Greiner Bio-One's recent release of streptavidin-coated microplates is the latest example of an expanding marketplace for researchers who print their own protein microarrays.
However, while this and similar developments support the belief that interest in homebrew protein arrays has been mounting over the past year, they haven't caught everybody's attention.
"The market is growing as people become aware of the advantages that [this technology] presents," Jan Seldin, Greiner Bio-One's US product manager, told ProteoMonitor's sister publication BioArray News earlier this month.
Seldin's company has been selling streptavidin-coated slides for three years, and decided to invest more in the US market for streptavidin-coated products with the introduction of the new microplates. The company claims that the plates, available in 96- and 384-well formats, are useful for arraying proteins and antigen-antibodies.
"The plates are used for a combination of ELISA and spot arraying," explained Seldin. "They are used in drug discovery to make assays more sensitive."
"Since protein microarraying is still in an early stage," and the protein world is significantly more diverse and complex than the DNA world, "we also expect a strong ongoing need for further optimized application-specific protein microarray surface chemistries and products."
According to Seldin, as well as others who sell streptavidin-coated products, streptavidin is an ideal coating because it bonds strongly to biotin, the reagent that is used in binding proteins, DNA, and other molecules to the array.
"We believe that the future protein array market demands several specialized coating chemistries due to the diverse nature of the different protein probes," Markus Boehm, international product manager for microarray solutions at Schott-Nexterion, said in a June interview (see BAN 6/15/2005).
Schott Nexterion recently signed an agreement with Denver-based Accelr8 to begin producing and selling hydrogel streptavidin-coated slides, which use Accelr8's proprietery OptiChem technology.
Last week, Lutz Wehmeier, Schott's general manager for microarray solutions, said that the HS slides would be available in September.
Lutz said that because the protein array market is still young, the company's products for homebrew arrays are likely to diversify in coming years.
"Since protein microarraying is still in an early stage," and the protein world is significantly more diverse and complex than the DNA world, Wehmeier said, "we also expect a strong ongoing need for further optimized application-specific protein microarray surface chemistries and products."
One of the products in the pipeline for Schott is an upgrade to its MPX slides, which were released a year ago and allow users to run experiments on slides with all of Schott's coating chemistries. Experiments can be multiplexed using Schott's MPX 16, which has a 16-well format, and the MPX 48, which allows 48 separate microarray experiments to be run in parallel.
In direct competition with Greiner's new offering, Wehmeier said that Schott is "now in the process of launching a microtiter plate product line."
"Together with a significant industrial partner, we have developed an optimized chemistry and kit design," Wehmeier said.
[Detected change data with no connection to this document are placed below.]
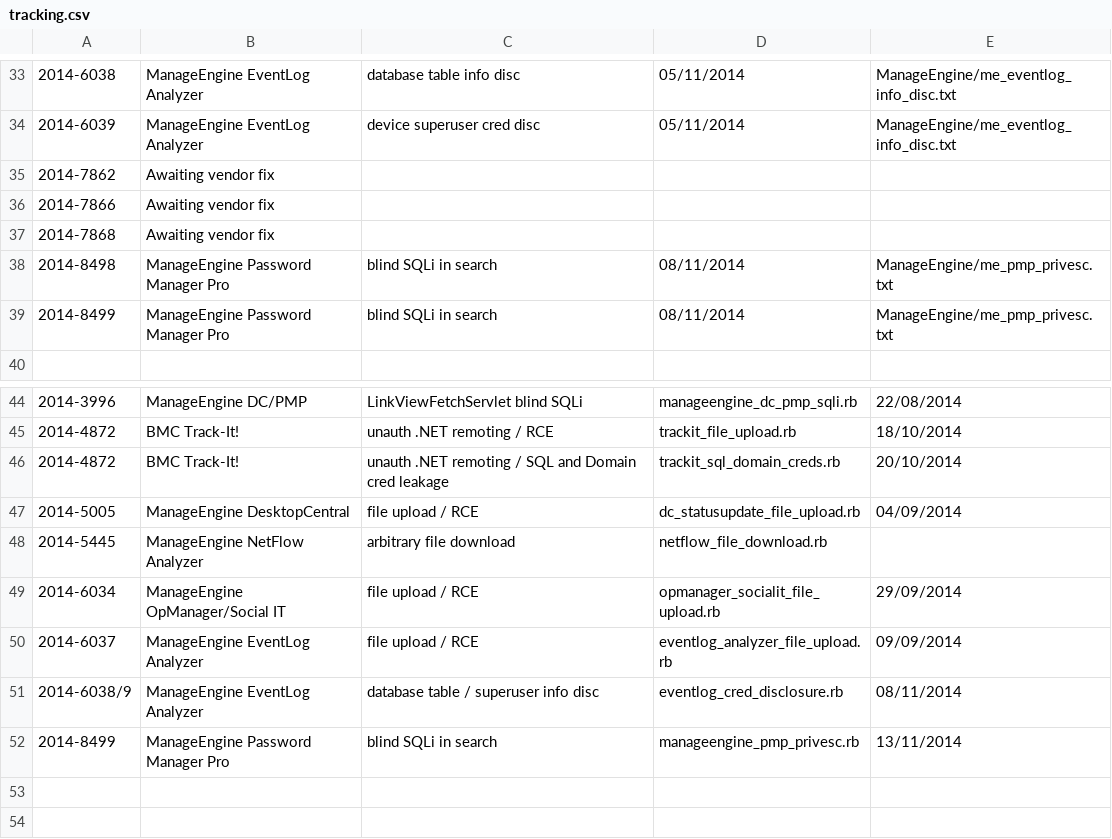
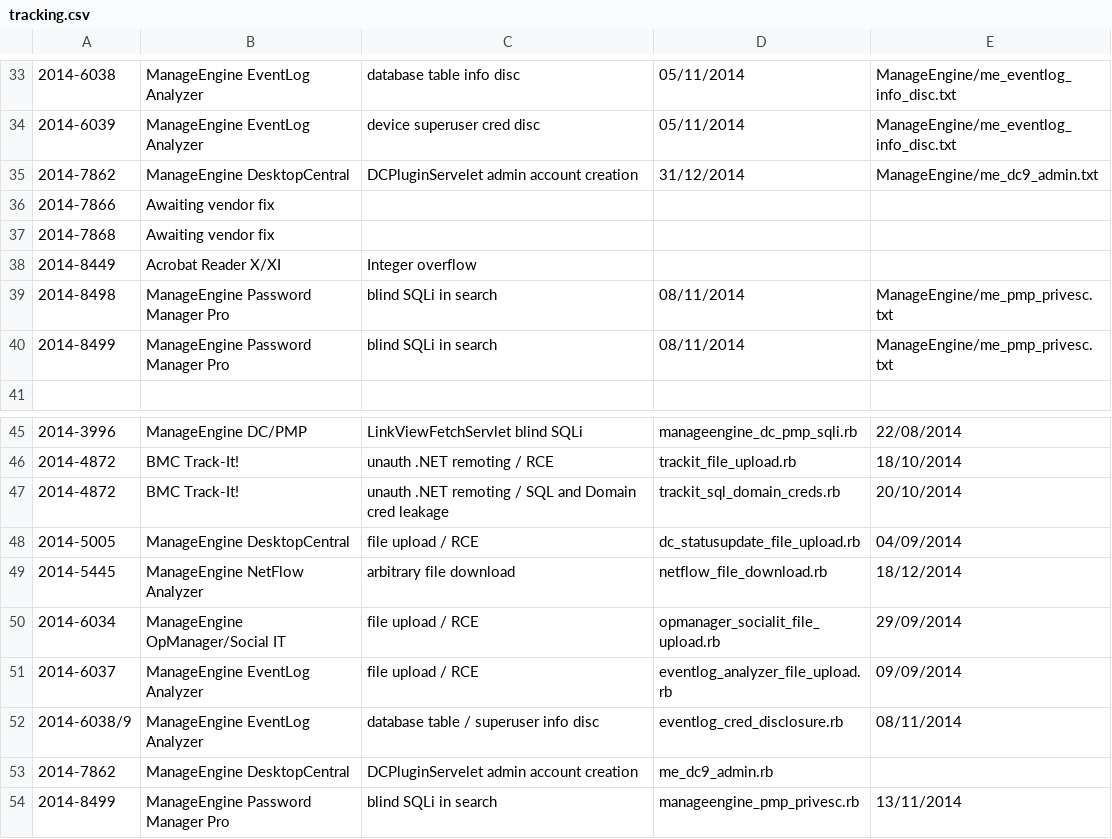
Before and after one commit to pedrib/PoC, a CSV file: tracking.csv, drawn as a sheet; only a part is shown, gaps mark what is left out; removed rows and columns are numbered as before the commit, all else as after; the diff names each change by its address in the sheet, - before the commit and + after, or states it on an @@ line.

Commit message:
Update tracking.csv

```diff
--- a/tracking.csv
+++ b/tracking.csv
-row 35: 2014-7862 | Awaiting vendor fix
+row 35: 2014-7862 | ManageEngine DesktopCentral | DCPluginServelet admin account creation | 31/12/2014 | ManageEngine/me_dc9_admin.txt
+row 38: 2014-8449 | Acrobat Reader X/XI | Integer overflow
-E49: (empty)
+E49: 18/12/2014
+row 53: 2014-7862 | ManageEngine DesktopCentral | DCPluginServelet admin account creation | me_dc9_admin.rb
```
He said that the microtiter plate product line will "be available for all [Schott's] standard coating chemistries as well as the HS streptavidin chemistry" and "will initially have 96 distinct reaction areas."
Wehmeier said that Schott plans to introduce a 384-well microtiter plate following the release of the other MTP products in the future as well.
While Schott-Nexterion and Greiner Bio-One's actions clearly show that interest in homebrew protein arrays has been mounting over the past year, the flurry of new activity hasn't caught everybody's attention.
For example, Corning's life science's division, which sells chemistry-coated glass substrates and considers itself the market leader (see BAN 5/11/2005), has yet to toss its hat in the streptavidin-slide arena.
Anis Khimani, Corning's microarray business manager, told BioArray News earlier this month that while the company has the ability to release streptavidin-coated products, it had no plans to do so.
"We have the technology, of course, we have different formats of microplates," Khimani said. "[A]t this time we don't have one, but there is always a continued effort to develop substrates."
Rather than focus on streptavidin and other chemistry-coated substrates as rivals Greiner and Schott are doing, Corning has other products in the pipeline. Robb DeCosta, the former microarray manager at Corning, told BioArray News in May that the company had just released an epoxide-coated substrate, and that an upgraded version of the Pronto! Plus microarray kit Corning developed with Promega would be launched later this year. The kits come with tools for RNA isolation, labeling, and hybridization.
Khimani added that the Pronto! Plus kit "covers 60 to 70 percent [of the market] for reagents in the microarray area." He estimated the total reagent market to be "just over $100 million right now."
Schott Nexterion is also planning on introducing a similar "total solution" kit based on an agreement with Operon Technologies that includes slides, reagents, dyes, and 70-mer oligos. Schott's Boehm said that that kit should hit the marketplace shortly after Corning's enhanced Pronto! Plus kit does, at the end of September.
This article originally ran in ProteoMonitor's sister publication BioArray News.
— Justin Petrone ([email protected])